Culture Cauldron (Kultuurikatel) is a former power plant, located in Tallinn between the Old Town and the sea. The project focuses on simple principles of spatial organization to meet the needs of creative users. The key of the project is openness.
Original complex was built in the 19th century with various additions in the 20th century. Buildings are listed as heritage monuments and are owned by the city of Tallinn. After renovation it has different halls for performing and rehearsal, club spaces, studios, offices, integrated with a continuous common space enabling all kinds of possibilities.
Despite its alternative look, building is selected as a main venue for 2017, when Estonia holds presidency of the Council of the EU.
The project focuses on simple principles of spatial organization to meet the needs of creative users. The tight budget is a challenge – any intervention has to be precise and to the point.The key of the project is openness – it should enable later additions and unplanned developments. To integrate external impulses, workshops and users‘ input has been used. Communication with various parties was an essential part of the project. The design concept developed alongside the concept of the Cauldron itself.The project is built in stages, many spaces will be equipped with the barest minimum and to be finished by the user.

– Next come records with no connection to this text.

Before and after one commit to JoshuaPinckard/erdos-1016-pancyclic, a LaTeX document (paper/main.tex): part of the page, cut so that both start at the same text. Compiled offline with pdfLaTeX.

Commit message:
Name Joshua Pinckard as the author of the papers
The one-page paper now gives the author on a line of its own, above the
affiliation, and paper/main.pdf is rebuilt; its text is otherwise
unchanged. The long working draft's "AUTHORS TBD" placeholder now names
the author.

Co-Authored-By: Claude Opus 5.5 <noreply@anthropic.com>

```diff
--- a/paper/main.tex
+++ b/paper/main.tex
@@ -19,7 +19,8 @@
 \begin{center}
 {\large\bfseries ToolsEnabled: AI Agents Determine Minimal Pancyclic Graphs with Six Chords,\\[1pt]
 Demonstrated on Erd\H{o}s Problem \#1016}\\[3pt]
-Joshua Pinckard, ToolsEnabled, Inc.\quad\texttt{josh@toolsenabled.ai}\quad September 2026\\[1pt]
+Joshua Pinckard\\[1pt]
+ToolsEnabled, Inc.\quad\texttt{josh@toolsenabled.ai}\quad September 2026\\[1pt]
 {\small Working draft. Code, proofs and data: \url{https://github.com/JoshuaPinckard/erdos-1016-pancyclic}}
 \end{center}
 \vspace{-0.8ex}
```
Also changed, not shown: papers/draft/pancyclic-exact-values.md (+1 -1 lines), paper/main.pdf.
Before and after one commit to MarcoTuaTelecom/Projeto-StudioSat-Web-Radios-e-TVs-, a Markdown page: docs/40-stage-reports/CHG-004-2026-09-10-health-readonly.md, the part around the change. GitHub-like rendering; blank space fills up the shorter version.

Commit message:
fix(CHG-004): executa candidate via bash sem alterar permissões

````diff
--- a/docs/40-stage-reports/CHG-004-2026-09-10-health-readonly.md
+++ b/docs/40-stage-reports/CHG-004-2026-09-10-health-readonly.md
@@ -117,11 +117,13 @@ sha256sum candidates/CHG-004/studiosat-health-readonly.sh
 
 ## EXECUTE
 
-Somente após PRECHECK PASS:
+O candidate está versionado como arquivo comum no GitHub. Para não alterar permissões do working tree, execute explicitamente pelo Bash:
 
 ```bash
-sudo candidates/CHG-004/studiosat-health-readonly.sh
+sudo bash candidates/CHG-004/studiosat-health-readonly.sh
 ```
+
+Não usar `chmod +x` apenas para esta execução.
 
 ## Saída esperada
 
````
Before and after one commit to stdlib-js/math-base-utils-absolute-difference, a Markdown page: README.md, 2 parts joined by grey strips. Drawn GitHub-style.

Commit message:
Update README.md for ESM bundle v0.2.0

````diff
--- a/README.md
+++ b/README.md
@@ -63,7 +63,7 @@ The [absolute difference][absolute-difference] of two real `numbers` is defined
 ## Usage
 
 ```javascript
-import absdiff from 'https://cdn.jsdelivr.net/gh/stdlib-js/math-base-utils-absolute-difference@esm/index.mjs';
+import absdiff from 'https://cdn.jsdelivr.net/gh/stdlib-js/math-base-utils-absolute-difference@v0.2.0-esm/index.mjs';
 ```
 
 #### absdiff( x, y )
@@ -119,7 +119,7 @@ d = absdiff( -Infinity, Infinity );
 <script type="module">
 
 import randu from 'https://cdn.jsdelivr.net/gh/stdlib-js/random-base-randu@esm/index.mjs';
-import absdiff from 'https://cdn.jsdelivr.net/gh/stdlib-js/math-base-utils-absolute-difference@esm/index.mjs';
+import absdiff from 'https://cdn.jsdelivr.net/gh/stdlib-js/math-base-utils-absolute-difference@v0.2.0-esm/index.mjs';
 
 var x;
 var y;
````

Materials are used according to the initial architecture. Replacements and new additions are done in a sensitive way and surfaces are left unpolished as it was in original state (exposed concrete, steel, brick).
Location: Põhja pst 27a, Tallinn, Estonia
Competition: 2009, I prize
Project: 2009 – 2015
Architects: Siiri Vallner, Indrek Peil (team Katrin Koov, Kadri Klementi, Andro Mänd, Sten-Mark Mändmaa, Ragnar Põllukivi, Triin Maripuu, Ivan Sergejev, Elen Paddar, Martin J. Navarro Gonzalez)
Total floor area: ~11 200 m²